Likely budget-cut losers: US cities and poor blacks. `State of Black America' paints grim picture
The week that began with the first national holiday honoring a black man is ending with a grim update on the economic and social status of black Americans. And as the first Martin Luther King Day fades into memory, black Americans may see their economic status deteriorate further in coming months because of pending federal budget cuts, according to an Urban League study.
The new State of Black America study by the 75-year-old civil rights group reports that the economic gap between blacks and whites widened in 1985 and is wider now that at any time since 1970.
``The state of black America today is deeply troubled,'' said league president John E. Jacob.
At a press conference he asserted that the 220-page report shows black America ``excluded from the economic boom, excluded from full participation in job growth, and in danger of being excluded from tomorrow's economic mainstream.''
The report comes as black Americans, one-third of whom live below the poverty line, may soon face additional reductions in their life style. The added financial pressure would result from cuts in federal spending triggered by the Gramm-Rudman balanced-budget law.
To avoid automatic budget cuts mandated by the law, President Reagan will shortly propose a fiscal 1987 budget that would cut or eliminate a variety of programs, some of which help low-income people.
Among the programs reportedly slated for elimination or reductions are general revenue sharing, the Job Corps, federal housing subsidies, and medicaid.
The black population is disproportionately represented among the group that benefits from programs not exempted from the Gramm-Rudman budget knife. As a result, the budget-trimming process ``is going to put pressure on the parts of the budget blacks get benefit from,'' said Dr. Glenn C. Loury, a professor of public policy at Harvard University.

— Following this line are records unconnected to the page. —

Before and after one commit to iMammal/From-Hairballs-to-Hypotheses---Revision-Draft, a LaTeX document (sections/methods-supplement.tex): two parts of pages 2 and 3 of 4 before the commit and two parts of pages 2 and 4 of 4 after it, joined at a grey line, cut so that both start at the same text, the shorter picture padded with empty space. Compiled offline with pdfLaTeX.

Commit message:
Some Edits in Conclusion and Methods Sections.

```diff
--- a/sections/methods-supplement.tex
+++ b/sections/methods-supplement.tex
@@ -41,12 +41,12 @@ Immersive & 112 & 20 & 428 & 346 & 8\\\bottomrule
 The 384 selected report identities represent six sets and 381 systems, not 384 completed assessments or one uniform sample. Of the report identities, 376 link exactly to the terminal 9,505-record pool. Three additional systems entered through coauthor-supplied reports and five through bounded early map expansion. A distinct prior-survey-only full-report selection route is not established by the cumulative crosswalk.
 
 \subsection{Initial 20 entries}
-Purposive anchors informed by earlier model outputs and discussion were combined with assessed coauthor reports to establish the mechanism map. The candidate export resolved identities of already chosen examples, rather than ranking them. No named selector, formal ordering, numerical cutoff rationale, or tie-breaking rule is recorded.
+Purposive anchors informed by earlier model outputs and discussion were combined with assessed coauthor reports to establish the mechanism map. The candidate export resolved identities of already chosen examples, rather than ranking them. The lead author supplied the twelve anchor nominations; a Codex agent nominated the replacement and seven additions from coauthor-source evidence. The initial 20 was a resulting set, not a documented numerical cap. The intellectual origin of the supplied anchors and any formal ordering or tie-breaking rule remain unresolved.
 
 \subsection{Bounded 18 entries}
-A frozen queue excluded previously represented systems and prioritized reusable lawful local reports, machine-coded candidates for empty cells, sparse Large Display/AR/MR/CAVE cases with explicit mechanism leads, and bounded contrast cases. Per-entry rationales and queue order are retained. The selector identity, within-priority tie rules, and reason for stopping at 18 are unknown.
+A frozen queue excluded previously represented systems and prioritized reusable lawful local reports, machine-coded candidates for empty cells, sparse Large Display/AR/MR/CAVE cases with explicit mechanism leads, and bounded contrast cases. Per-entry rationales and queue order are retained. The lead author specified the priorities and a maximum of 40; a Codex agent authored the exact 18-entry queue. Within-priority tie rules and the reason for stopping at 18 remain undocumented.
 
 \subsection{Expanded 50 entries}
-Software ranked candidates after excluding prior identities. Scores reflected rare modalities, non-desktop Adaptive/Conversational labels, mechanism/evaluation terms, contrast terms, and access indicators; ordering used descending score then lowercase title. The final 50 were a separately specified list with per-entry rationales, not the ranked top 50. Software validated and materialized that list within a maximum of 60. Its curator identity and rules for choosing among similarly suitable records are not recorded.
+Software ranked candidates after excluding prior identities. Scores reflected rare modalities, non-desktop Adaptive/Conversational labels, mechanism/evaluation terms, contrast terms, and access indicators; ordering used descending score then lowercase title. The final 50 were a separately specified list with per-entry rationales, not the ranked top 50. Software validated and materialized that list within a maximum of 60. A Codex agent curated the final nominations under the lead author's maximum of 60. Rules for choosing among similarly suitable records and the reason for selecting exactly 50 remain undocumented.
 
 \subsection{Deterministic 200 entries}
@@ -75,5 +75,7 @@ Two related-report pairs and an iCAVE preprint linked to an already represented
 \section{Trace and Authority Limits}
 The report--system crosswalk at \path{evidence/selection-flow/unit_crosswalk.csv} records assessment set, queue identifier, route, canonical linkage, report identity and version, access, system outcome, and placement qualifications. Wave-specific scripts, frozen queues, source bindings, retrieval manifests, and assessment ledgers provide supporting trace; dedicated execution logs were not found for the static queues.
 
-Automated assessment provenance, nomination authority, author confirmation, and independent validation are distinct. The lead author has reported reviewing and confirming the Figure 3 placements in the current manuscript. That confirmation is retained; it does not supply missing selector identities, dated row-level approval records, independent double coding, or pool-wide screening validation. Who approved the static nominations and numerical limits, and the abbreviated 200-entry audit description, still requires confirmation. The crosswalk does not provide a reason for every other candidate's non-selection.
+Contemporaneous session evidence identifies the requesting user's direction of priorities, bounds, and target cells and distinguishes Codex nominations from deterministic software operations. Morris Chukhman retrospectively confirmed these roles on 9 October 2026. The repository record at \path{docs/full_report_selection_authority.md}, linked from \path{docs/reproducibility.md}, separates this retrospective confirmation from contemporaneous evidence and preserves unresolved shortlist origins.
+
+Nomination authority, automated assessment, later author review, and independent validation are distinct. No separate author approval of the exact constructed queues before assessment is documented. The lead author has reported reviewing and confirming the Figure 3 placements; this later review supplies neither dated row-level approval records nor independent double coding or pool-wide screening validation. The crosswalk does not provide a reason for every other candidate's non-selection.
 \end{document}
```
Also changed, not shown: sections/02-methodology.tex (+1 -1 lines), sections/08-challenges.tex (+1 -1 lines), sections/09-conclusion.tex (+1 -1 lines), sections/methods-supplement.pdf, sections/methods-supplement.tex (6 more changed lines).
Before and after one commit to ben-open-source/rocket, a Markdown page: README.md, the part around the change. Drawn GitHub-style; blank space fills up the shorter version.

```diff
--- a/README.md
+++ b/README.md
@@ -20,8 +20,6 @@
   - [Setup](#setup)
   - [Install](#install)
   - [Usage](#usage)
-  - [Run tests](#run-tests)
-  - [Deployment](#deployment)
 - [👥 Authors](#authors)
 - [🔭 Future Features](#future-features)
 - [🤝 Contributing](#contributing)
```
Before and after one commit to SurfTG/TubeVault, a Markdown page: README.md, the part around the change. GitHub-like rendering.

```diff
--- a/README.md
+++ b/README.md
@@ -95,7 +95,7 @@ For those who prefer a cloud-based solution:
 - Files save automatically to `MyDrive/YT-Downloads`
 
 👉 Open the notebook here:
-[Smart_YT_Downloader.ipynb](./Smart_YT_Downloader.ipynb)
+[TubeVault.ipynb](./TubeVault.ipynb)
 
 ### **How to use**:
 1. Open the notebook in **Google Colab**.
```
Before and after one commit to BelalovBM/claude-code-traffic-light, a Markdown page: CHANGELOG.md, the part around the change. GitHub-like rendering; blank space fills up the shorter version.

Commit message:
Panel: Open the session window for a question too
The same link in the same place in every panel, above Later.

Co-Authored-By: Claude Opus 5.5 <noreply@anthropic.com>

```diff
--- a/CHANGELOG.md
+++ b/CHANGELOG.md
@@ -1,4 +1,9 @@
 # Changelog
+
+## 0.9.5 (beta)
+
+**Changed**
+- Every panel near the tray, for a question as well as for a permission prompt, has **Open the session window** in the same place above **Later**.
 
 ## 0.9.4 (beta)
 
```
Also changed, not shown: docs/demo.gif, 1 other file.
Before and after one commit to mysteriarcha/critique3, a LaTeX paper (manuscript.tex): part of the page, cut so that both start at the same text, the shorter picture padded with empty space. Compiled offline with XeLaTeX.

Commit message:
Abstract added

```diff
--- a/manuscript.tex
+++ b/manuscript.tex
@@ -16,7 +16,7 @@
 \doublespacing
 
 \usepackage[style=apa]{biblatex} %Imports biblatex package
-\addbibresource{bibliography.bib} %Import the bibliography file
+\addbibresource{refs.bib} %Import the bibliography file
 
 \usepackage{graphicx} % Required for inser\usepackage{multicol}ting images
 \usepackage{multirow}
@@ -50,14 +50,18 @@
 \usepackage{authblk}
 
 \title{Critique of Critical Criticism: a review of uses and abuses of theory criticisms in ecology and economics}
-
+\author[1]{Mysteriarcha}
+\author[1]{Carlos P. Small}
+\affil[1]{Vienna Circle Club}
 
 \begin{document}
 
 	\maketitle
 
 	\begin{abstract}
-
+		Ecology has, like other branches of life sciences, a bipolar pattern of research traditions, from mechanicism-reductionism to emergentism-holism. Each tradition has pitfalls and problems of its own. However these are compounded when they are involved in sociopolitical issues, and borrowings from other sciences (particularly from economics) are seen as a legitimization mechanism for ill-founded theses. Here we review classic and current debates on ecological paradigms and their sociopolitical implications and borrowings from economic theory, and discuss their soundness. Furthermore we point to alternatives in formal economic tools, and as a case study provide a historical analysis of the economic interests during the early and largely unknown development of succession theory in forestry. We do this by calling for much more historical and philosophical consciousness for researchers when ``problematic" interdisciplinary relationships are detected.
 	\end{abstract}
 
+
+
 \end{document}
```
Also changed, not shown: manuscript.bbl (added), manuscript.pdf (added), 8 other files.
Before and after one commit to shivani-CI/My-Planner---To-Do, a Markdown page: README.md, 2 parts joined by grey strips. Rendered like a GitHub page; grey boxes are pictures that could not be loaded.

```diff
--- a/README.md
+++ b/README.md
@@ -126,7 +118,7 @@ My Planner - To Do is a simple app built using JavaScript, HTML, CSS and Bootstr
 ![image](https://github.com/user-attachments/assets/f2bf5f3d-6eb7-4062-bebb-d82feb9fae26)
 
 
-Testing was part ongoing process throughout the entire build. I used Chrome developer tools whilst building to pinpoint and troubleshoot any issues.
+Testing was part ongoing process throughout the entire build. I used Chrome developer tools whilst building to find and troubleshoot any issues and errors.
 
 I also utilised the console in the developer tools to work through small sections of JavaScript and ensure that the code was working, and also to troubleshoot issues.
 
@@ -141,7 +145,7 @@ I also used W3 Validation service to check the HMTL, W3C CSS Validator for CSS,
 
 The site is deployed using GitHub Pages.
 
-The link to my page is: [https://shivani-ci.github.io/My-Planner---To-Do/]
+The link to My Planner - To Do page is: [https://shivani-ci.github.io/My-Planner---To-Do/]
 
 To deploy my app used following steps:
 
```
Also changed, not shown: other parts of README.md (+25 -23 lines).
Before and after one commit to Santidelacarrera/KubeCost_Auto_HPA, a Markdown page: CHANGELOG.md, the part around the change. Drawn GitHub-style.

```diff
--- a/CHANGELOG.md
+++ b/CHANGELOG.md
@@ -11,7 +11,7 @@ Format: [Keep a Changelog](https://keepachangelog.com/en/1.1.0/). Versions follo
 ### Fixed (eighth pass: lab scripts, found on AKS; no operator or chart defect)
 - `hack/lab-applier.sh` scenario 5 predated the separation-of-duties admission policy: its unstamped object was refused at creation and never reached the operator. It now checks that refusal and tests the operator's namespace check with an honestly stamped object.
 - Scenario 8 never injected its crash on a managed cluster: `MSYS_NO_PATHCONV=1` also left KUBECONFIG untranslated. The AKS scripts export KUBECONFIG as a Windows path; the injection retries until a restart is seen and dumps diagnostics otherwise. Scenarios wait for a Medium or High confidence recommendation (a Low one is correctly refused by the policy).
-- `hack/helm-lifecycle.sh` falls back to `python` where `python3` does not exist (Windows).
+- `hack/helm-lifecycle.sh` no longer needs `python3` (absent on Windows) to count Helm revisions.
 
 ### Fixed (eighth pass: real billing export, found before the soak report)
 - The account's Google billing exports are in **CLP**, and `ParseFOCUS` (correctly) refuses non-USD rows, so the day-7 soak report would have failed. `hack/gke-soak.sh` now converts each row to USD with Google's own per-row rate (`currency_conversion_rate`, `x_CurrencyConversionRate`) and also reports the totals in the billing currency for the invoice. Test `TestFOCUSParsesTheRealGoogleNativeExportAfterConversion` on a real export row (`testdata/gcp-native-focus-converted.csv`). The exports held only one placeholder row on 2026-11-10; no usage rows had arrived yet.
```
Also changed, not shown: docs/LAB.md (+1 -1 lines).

Even before the President's proposed budget cuts are sent to Congress, many blacks are unhappy with President Reagan. According to an ABC News/Washington Post poll, almost 2 out of 3 blacks disapprove of Mr. Reagan's handling of his job, half say his policies have held blacks back, and 56 percent say they think of Reagan as a racist. Some 1,022 black Americans were contacted for the poll, which was conducted Jan. 7-14. A December New York Times poll, which contacted only about 110 blacks, had reported a 56 percent approval rating for the President among blacks. A December ABC/Washington Post poll found a 36 percent black approval rating for the President.
In his weekly radio address Jan. 18, Reagan said black Americans had ``done better than ever before'' under his administration. He argued for a colorblind society and repeated his opposition to mandatory numerical hiring quotas for companies with government contracts.
The administration is currently split over a proposed rewrite of a 20-year-old executive order that requires affirmative-action hiring by government contractors.
Attorney General Edwin Meese III and Justice Department civil rights chief William Bradford Reynolds favor the elimination of minority hiring goals and timetables. They contend that such goals degenerate into quotas that discriminate against nonminorities.
Labor Secretary William E. Brock III argues that goals and timetables do not necessarily break down into rigid quotas and are sometimes helpful in correcting past discrimination.
At a press conference Jan. 15, Mr. Meese said the dispute would ``be resolved sometime in the near future.''
Urban League president Jacob argued against changing the order, saying, ``When black citizens enjoy parity in our society, affirmative action will no longer be necessary. Until then it must be preserved.''
Economic statistics show blacks are far from enjoying economic parity. One measure of economic inequality is the relationship between income for black and white families. In 1984, the latest year for which figures are available, the median black family had about 56 cents to spend for every dollar white families had to spend. That was 2 cents less per dollar than blacks had in 1980 and almost 6 cents less than blacks had in 1970.
The median income for black families in 1984 was $15,432, up $800 from the depths of the recession in 1982. But after adjusting for inflation, income for black families in 1984 was almost $1,500 less than it was in 1970, according to David Swinton, director of Clark College's Center for Studies in Public Policy.